(ACTIVITY): Within the data below, count every line that includes "column" and report the total alone.

(DATASET EXCERPTS):
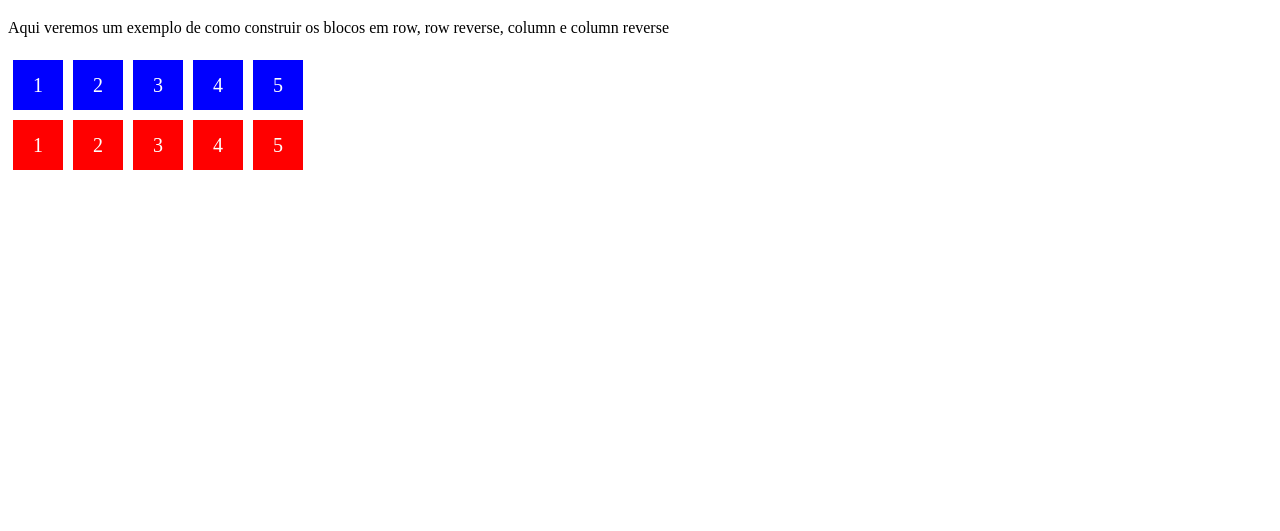
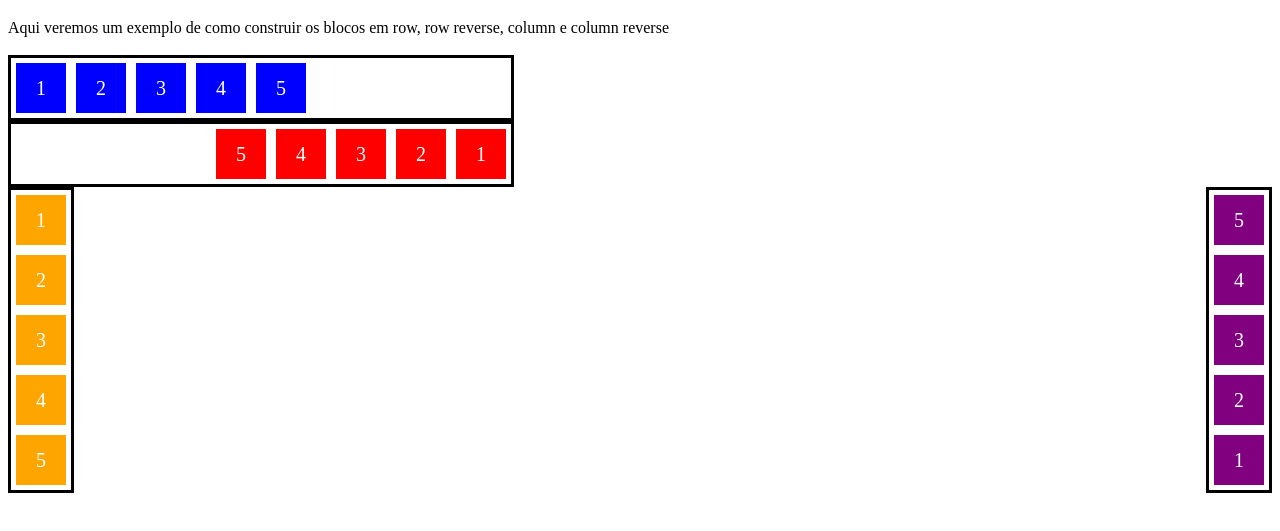
Before and after one commit to BrunoFranca83/BootcampSpread, a plain HTML site: page HTML/FlexDirection.html in a window 1280 px wide. Shown: the part 87-618 px from the top of the page. Drawn offline with Linux system fonts and the light colour scheme.

Commit message:
Mais sobre Flex Box

```diff
--- a/HTML/FlexDirection.html
+++ b/HTML/FlexDirection.html
@@ -14,6 +14,8 @@
             padding: 0;
             display: flex;
             list-style: none;
+            max-width: 500px;
+            border: 3px solid black;
         }
 
         .flex-item{
@@ -23,7 +25,7 @@
             line-height: 50px;
             font-size: 20px;
             color: white;
-            text-align: center  ;
+            text-align: center;
             margin: 5px;
         }
 
@@ -31,9 +33,32 @@
             flex-direction: row;
         }
 
+        .row-reverse{
+            flex-direction: row-reverse;
+        }
+
         .row-reverse li{
             background: red;
         }
+
+        .column{
+            float: left;
+            flex-direction: column;
+        }
+
+        .column li{
+            background-color: orange;
+        }
+
+        .column-reverse{
+            float:right;
+            flex-direction: column-reverse;
+        }
+
+        .column-reverse li{
+            background-color: purple;
+        }
+
     </style>
 
 </head>
@@ -56,5 +81,22 @@
     <li class="flex-item">4</li>
     <li class="flex-item">5</li>
 </ul>
+
+<ul class="Flex-Container column">
+    <li class="flex-item">1</li>
+    <li class="flex-item">2</li>
+    <li class="flex-item">3</li>
+    <li class="flex-item">4</li>
+    <li class="flex-item">5</li>
+</ul>
+
+<ul class="Flex-Container column-reverse">
+    <li class="flex-item">1</li>
+    <li class="flex-item">2</li>
+    <li class="flex-item">3</li>
+    <li class="flex-item">4</li>
+    <li class="flex-item">5</li>
+</ul>
+
 </body>
 </html>
```
Also changed, not shown: HTML/AulaWrapeReverse.html (added, +19 -0 lines).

(ANSWER FOR THIS EXERCISE): 8